*This post is from the former, Harmonia Music Therapy
Do you ever think about how we all start out as babies? Small, precious babes, who perhaps are already all-knowing? Then we grow into toddlers and young children, full of wonder. Our world is full of imagination and possibilities. And this world teaches us that we don't know...and teaches us beliefs and patterns that don't actually come from our true selves? And eventually the child grows up.
What if we connected back to that feeling? The wonder and the magic we have as little ones. And what if we looked at others from that perspective and the perspective that the people we cast judgements on, world leaders, our friends and family, were all babies at the beginning that needed nurturing and care and maybe didn't receive what they needed? What if we took that perspective when talking to ourselves? How would your personal, self-talk language change if you spoke to that little child inside of you, that inner child part of you, that is just doing their best and needs some gentleness and care?
Daiva through ages
Maybe we would discover that we need healing...that the world, the people in it, the land...needs healing. The healing that starts with the individual and bit by bit, extends to the greater world. This does not excuse the harm we may cause (knowingly or unknowingly), but offers us a place to start the work of introspection and deconstructing those parts of us. So that we can be our healed and whole selves, putting our best out there so that the way we live is of the highest good for all. Living in a way that is of least harm for Black and Indigenous folks.
SO why am I writing about this and how do we connect to that wonder-full inner child? Music! Music is one of the ways. Music can bring out those parts of us: our music child. The child that presents themselves when we are in the music making experience...or listening to Backstreet Boys from the 90s. The music child theory played a big part in the early pioneering of music therapy by Clive Robbins and Paul Nordoff. Their work involved engaging children with complex developmental challenges in music making and watching their abilities come alive. Music gave these children a way to express themselves, communicate, connect with others, and feel cared for. And music can do this for folks of all ages, abilities, backgrounds, experiences, identities, and cultures. We all have a music child because music lives within all of us. When we sing, play a drum, dance to music, feel the lyrics of a song in our hearts…we are connected to the music child within.
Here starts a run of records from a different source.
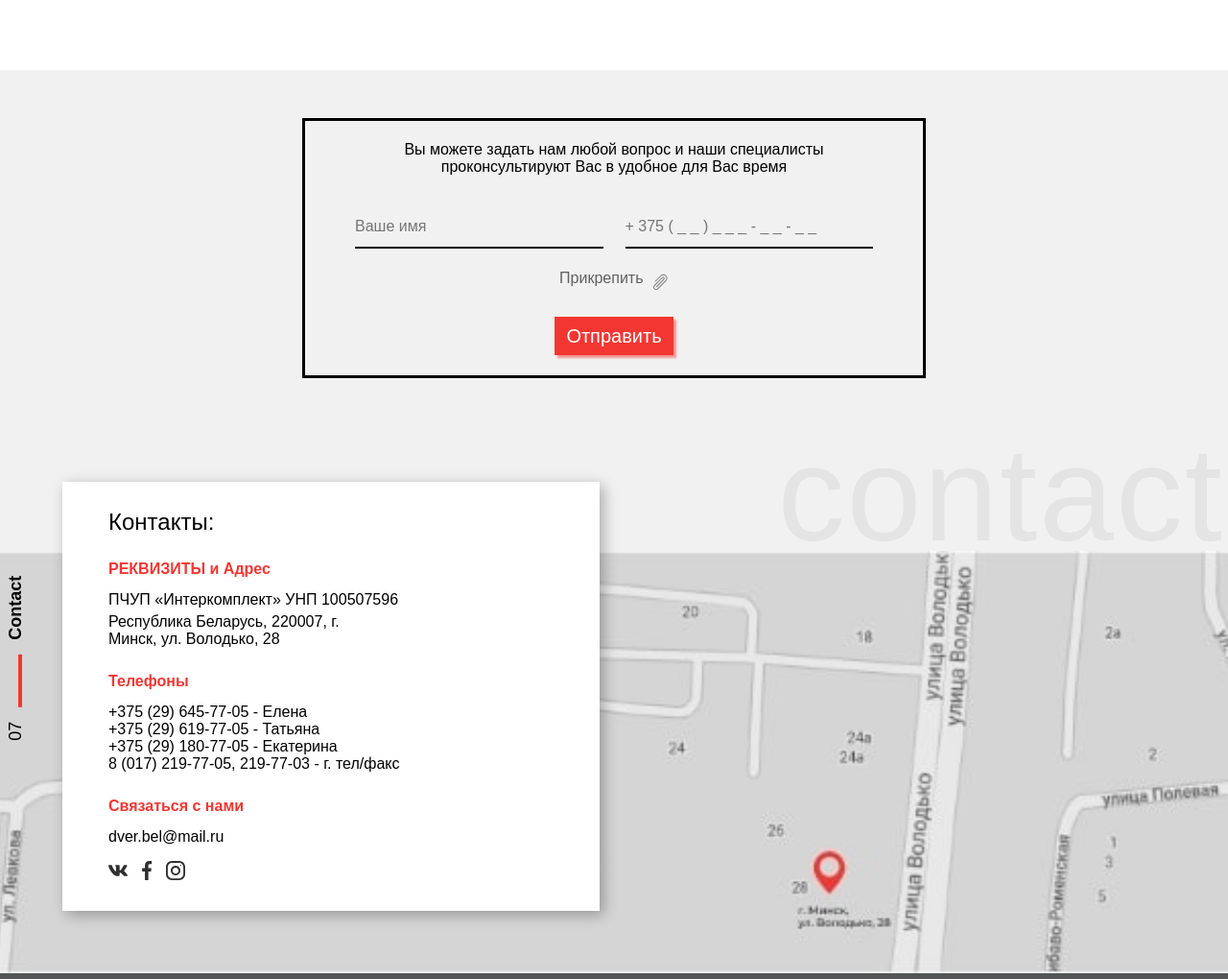
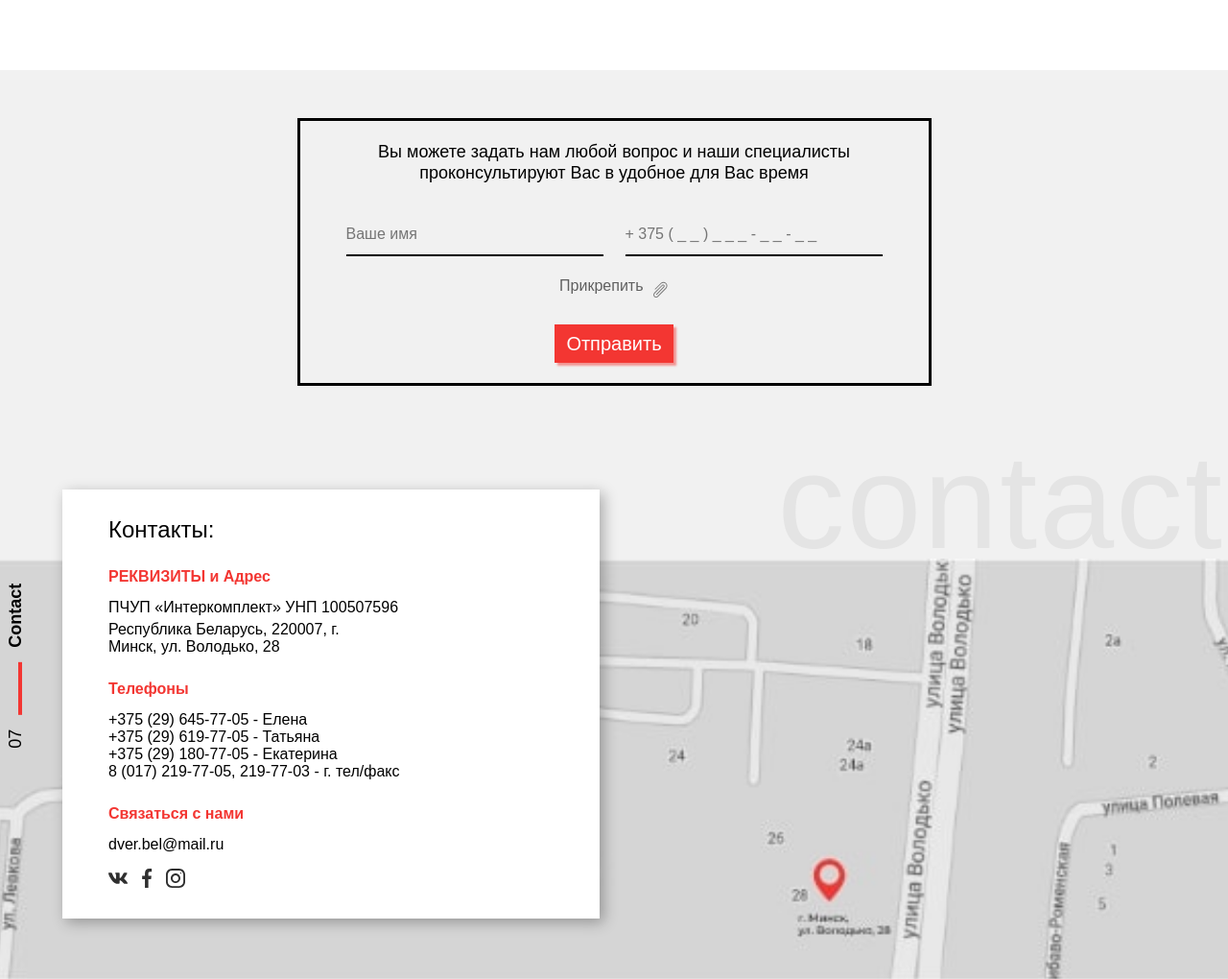
Before and after one commit to JimakPasha/IK-page_app, a website: page app/index.html in a window 1280 px wide. Shown: the part 3580-4600 px from the top of the page at 96% size. Drawn offline with nearby package versions, Linux system fonts and the light colour scheme; files that its build step writes are made by us from their sources; files whose address does not match are found by name.

Commit message:
added h6 for section

```diff
--- a/app/index.html
+++ b/app/index.html
@@ -238,7 +238,6 @@
             </div>
           </div>
         </div>
-      </div>
       </div>
     </section>
 
@@ -536,9 +535,9 @@
     <section class="connection">
       <div class="container">
         <form class="connection__form" action="#">
-          <p class="connection__form-text">
+          <h6 class="connection__form-title">
             Вы можете задать нам любой вопрос и наши специалисты проконсультируют Вас в удобное для Вас время
-          </p>
+          </h6>
           <div class="connection__form-box">
             <input class="connection__form-input" type="text" placeholder="Ваше имя">
             <input class="connection__form-input connection__form-input--phone" type="tel"
@@ -724,7 +723,7 @@
             </p>
             <div class="footer-bottom__developer">
               <a class="footer-bottom__developer-logo" href="#">
-                <img class="footer-bottom__developer-img" src="" alt="лого разработчика">
+                <img class="footer-bottom__developer-img" src="images/logo-developer.svg" alt="лого разработчика">
               </a>
               <p class="footer-bottom__developer-text">
                 Разработка и продвижение:
--- a/app/scss/_global.scss
+++ b/app/scss/_global.scss
@@ -168,7 +168,7 @@ body{
 }
 
 .slick-prev{
-  right: 136px;
+  right: 135px;
   border-right: 12px solid #656565;
   &::before{
     position: absolute;
@@ -186,6 +186,7 @@ body{
 }
 
 .slick-next{
+  -moz-transform: translateX(4px);
   right: 100px;
   border-left: 12px solid #656565;
   &:focus{
--- a/app/scss/style.scss
+++ b/app/scss/style.scss
@@ -327,11 +327,14 @@
     font-size: 16px;
     line-height: 18px;
     margin: 0 auto;
-    max-width: 650px;
-    padding: 21px 52px;
+    max-width: 661px;
+    padding: 21px 48px;
     border: 3px solid $default;
   }
-  &__form-text{
+  &__form-title{
+    font-size: 18px;
+    line-height: 22px;
+    @extend %montserrat-400;
     text-align: center;
     margin-bottom: 32px;
   }
```
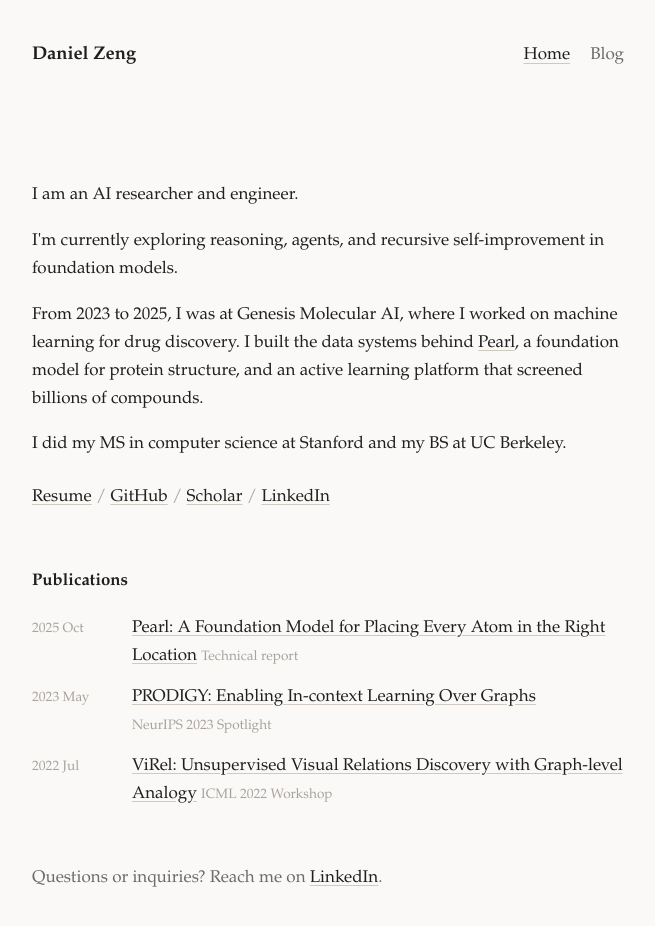
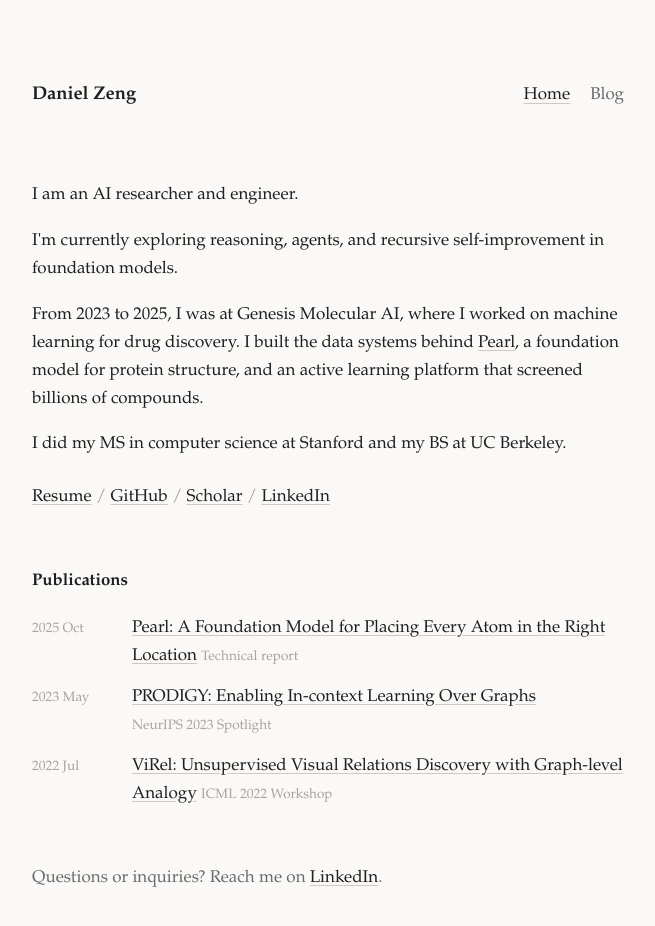
Before and after one commit to daniel-zeng/daniel-zeng.github.io, an Astro site: page / in a window 1280 px wide. Shown: the whole page, without its empty margins (312-967 px from the left). Built offline with nearby package versions, Linux system fonts and the light colour scheme; Astro itself is replaced by a stand-in of ours.

Commit message:
Lower header to midpoint between top-bar and Paco position

```diff
--- a/src/styles/global.css
+++ b/src/styles/global.css
@@ -37,13 +37,13 @@ body {
 main {
   max-width: 640px;
   margin: 0 auto;
-  padding: 7rem 1.5rem 6rem;
+  padding: 4.5rem 1.5rem 6rem;
 }
 
 .site-header {
   max-width: 640px;
   margin: 0 auto;
-  padding: 2.5rem 1.5rem 0;
+  padding: 5rem 1.5rem 0;
   display: flex;
   align-items: baseline;
   justify-content: space-between;
```
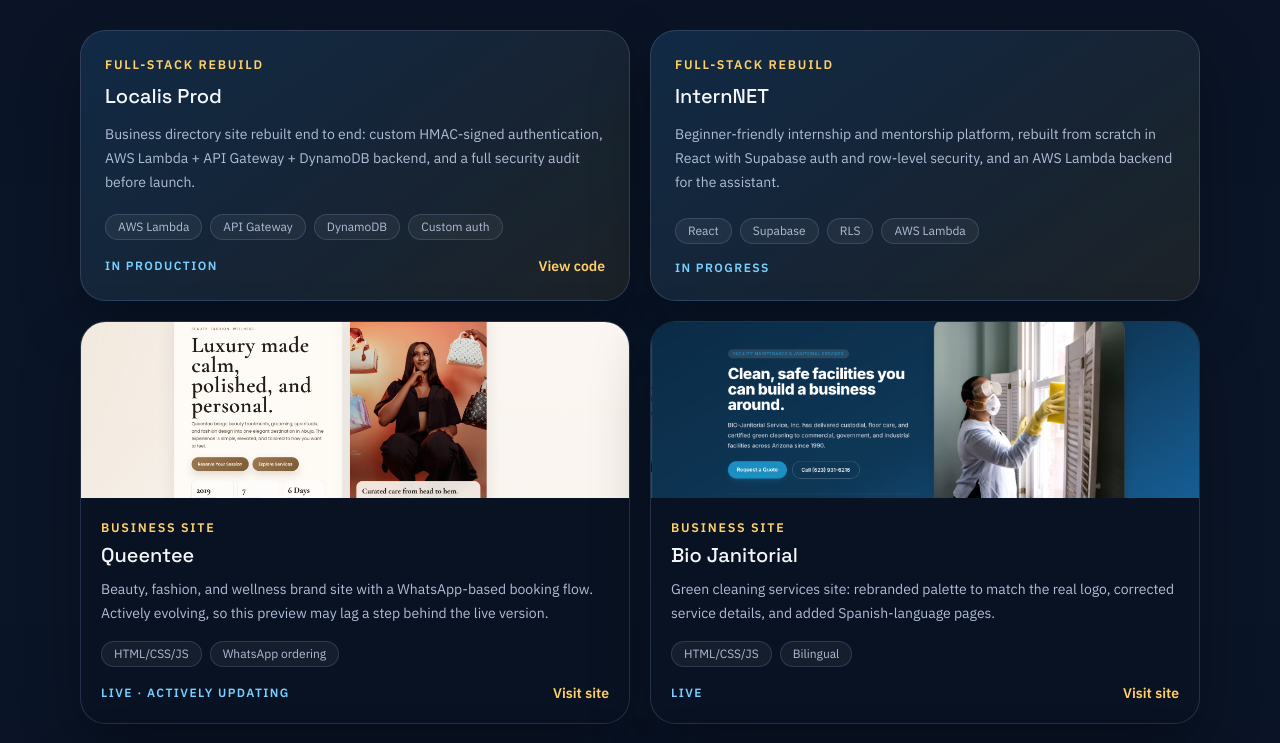
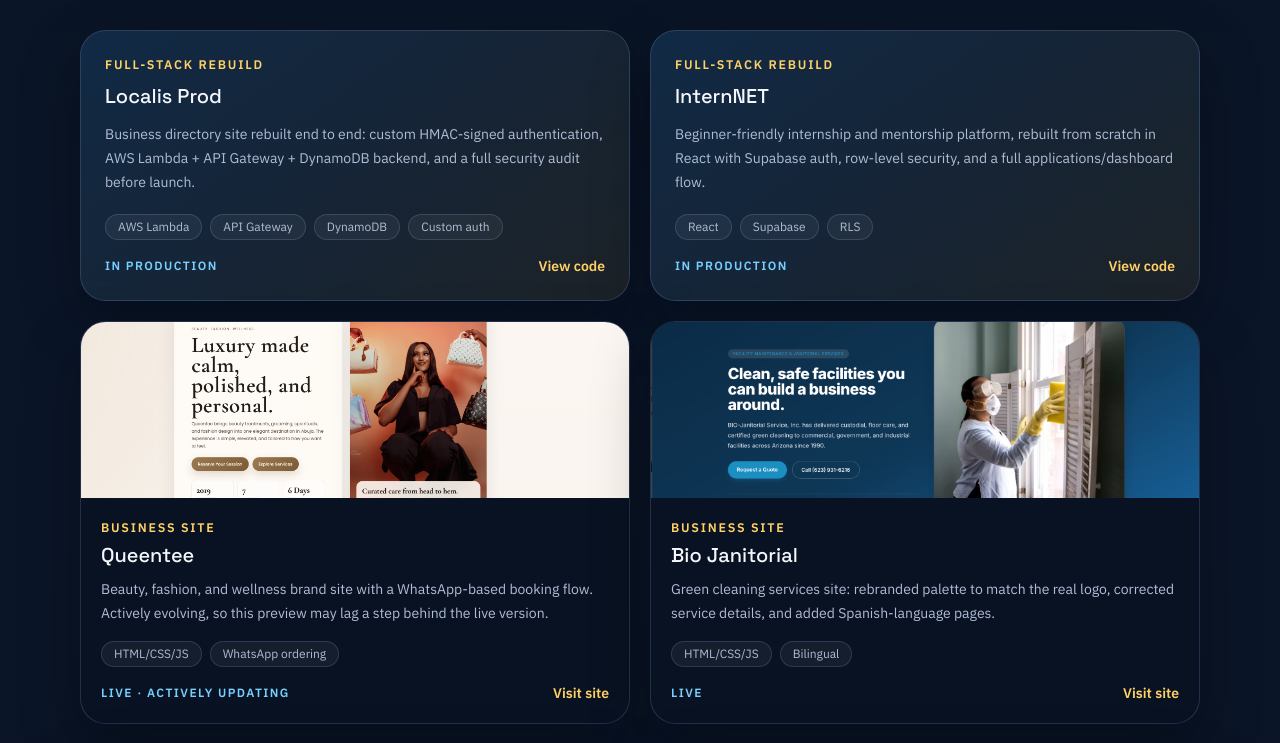
Before and after one commit to Evee2/eve.init, a React (Vite) app: page / in a window 1280 px wide. Shown: the part 1761-2504 px from the top of the page. Built offline with nearby package versions, Linux system fonts and the light colour scheme.

Commit message:
content: update InternNET status now that it's pushed to GitHub
- Drop AI assistant references (feature was cut from InternNET scope)
- Link to the live repo, mark status as In production
- Swap the roadmap's assistant-deploy step for the Myke Visuals rebuild

```diff
--- a/src/data/projects.js
+++ b/src/data/projects.js
@@ -20,11 +20,12 @@ export const projects = [
     name: 'InternNET',
     type: 'Full-stack rebuild',
     description:
-      'Beginner-friendly internship and mentorship platform, rebuilt from scratch in React with Supabase auth and row-level security, and an AWS Lambda backend for the assistant.',
-    tags: ['React', 'Supabase', 'RLS', 'AWS Lambda'],
+      'Beginner-friendly internship and mentorship platform, rebuilt from scratch in React with Supabase auth, row-level security, and a full applications/dashboard flow.',
+    tags: ['React', 'Supabase', 'RLS'],
     image: null,
     liveUrl: null,
-    status: 'In progress',
+    sourceUrl: 'https://github.com/Evee2/internNET',
+    status: 'In production',
   },
   {
     slug: 'queentee',
--- a/src/pages/Home.jsx
+++ b/src/pages/Home.jsx
@@ -28,7 +28,7 @@ const focusAreas = [
 ];
 
 const roadmap = [
-  { step: '01', title: 'Deploy the InternNET assistant', copy: 'Wire the AI assistant Lambda to a live OpenAI key and API Gateway route.' },
+  { step: '01', title: 'Rebuild Myke Visuals', copy: 'Apply the same audit-first, secure rebuild approach used on Localis Prod and InternNET.' },
   { step: '02', title: 'Document architecture decisions', copy: 'Write up the tradeoffs behind each AWS deployment as case studies.' },
   { step: '03', title: 'Take on more client rebuilds', copy: 'Keep applying the same audit-first, security-conscious approach to new projects.' },
   { step: '04', title: 'Deepen AWS knowledge', copy: 'Structured study alongside real deployments, not just tutorials.' },
```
I like to think that the music child is our inner child showing up when we engage in music. From this place we connect to our creativity, intuition, and feelings. And from there we can begin to do the work, whatever that looks like. Offering that inner child, music child, a place to play, explore, grow, receive care, and heal at any age.
When we remember we were all babies, new to the world at one point and young children in need of nurturing, we can see the softness and vulnerability that lives within. We can connect to compassion, care, and empathy. Something the world definitely needs more of in these times of collective change, challenge, and growth.
This thought has been in mind for some time, while also receiving messages from friends and family with photos of me through the ages. For fun I made a collage and it inspired this post! Try making a collage for yourself and see what comes up for you. Are there songs or certain types of music associated with those different stages of life? How does it feel when you listen back to those songs? What words of love or encouragement would you offer yourself at those ages? What music resonates with you now? How can you speak to yourself in a loving and encouraging way today?